  • Jul 12, 2018

    I could of done without out the mom, because her scene was very predictable to the story line. The story was a little odd sometimes, but I really loved how it ended.

    I could of done without out the mom, because her scene was very predictable to the story line. The story was a little odd sometimes, but I really loved how it ended.

  • Jul 05, 2018

    Finally a realistic representation of the fleetingness, excitement and surrenduring of all apprehensions that we throw ourselves into at the start of a lesbian relationship

    Finally a realistic representation of the fleetingness, excitement and surrenduring of all apprehensions that we throw ourselves into at the start of a lesbian relationship

  • Jul 05, 2018

    They released a movie in 2018 w/o a main or supporting character that was black. 👎🏽

    They released a movie in 2018 w/o a main or supporting character that was black. 👎🏽

  • May 25, 2018

    This movie was simultaneously magical and relatable. I was transported.

    This movie was simultaneously magical and relatable.

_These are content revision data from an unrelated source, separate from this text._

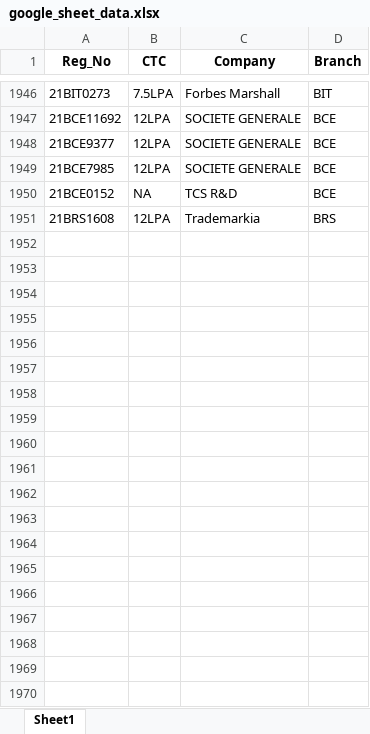
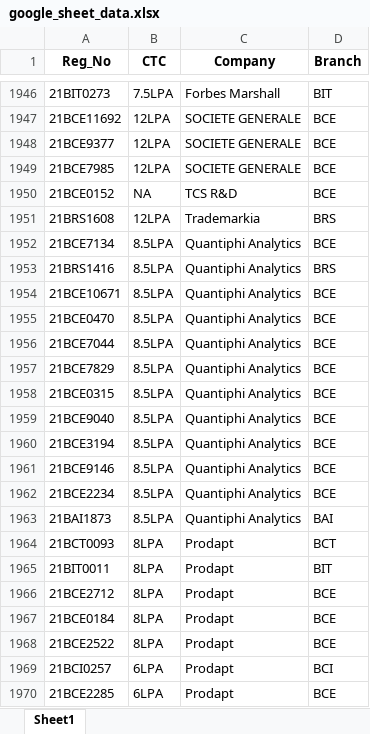
Before and after one commit to whysumedh/vit-placements-tracker, an Excel workbook: google_sheet_data.xlsx, sheet Sheet1, drawn as a sheet; only a part is shown, gaps mark what is left out; values as stored, in another font and other column widths than the file's, no borders; the diff covers the shown part only; the diff names each change by its address in the sheet, - before the commit and + after, or states it on an @@ line.

```diff
--- a/google_sheet_data.xlsx (sheet Sheet1)
+++ b/google_sheet_data.xlsx (sheet Sheet1)
+row 1952: 21BCE7134 | 8.5LPA | Quantiphi Analytics | BCE
+row 1953: 21BRS1416 | 8.5LPA | Quantiphi Analytics | BRS
+row 1954: 21BCE10671 | 8.5LPA | Quantiphi Analytics | BCE
+row 1955: 21BCE0470 | 8.5LPA | Quantiphi Analytics | BCE
+row 1956: 21BCE7044 | 8.5LPA | Quantiphi Analytics | BCE
+row 1957: 21BCE7829 | 8.5LPA | Quantiphi Analytics | BCE
+row 1958: 21BCE0315 | 8.5LPA | Quantiphi Analytics | BCE
+row 1959: 21BCE9040 | 8.5LPA | Quantiphi Analytics | BCE
+row 1960: 21BCE3194 | 8.5LPA | Quantiphi Analytics | BCE
+row 1961: 21BCE9146 | 8.5LPA | Quantiphi Analytics | BCE
+row 1962: 21BCE2234 | 8.5LPA | Quantiphi Analytics | BCE
+row 1963: 21BAI1873 | 8.5LPA | Quantiphi Analytics | BAI
+row 1964: 21BCT0093 | 8LPA | Prodapt | BCT
+row 1965: 21BIT0011 | 8LPA | Prodapt | BIT
+row 1966: 21BCE2712 | 8LPA | Prodapt | BCE
+row 1967: 21BCE0184 | 8LPA | Prodapt | BCE
+row 1968: 21BCE2522 | 8LPA | Prodapt | BCE
+row 1969: 21BCI0257 | 6LPA | Prodapt | BCI
+row 1970: 21BCE2285 | 6LPA | Prodapt | BCE
```
Also changed, not shown: 32 added rows elsewhere in this sheet, 1 other file.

I was transported.

  • May 23, 2018

    my definition of pretentious "art"

    my definition of pretentious "art"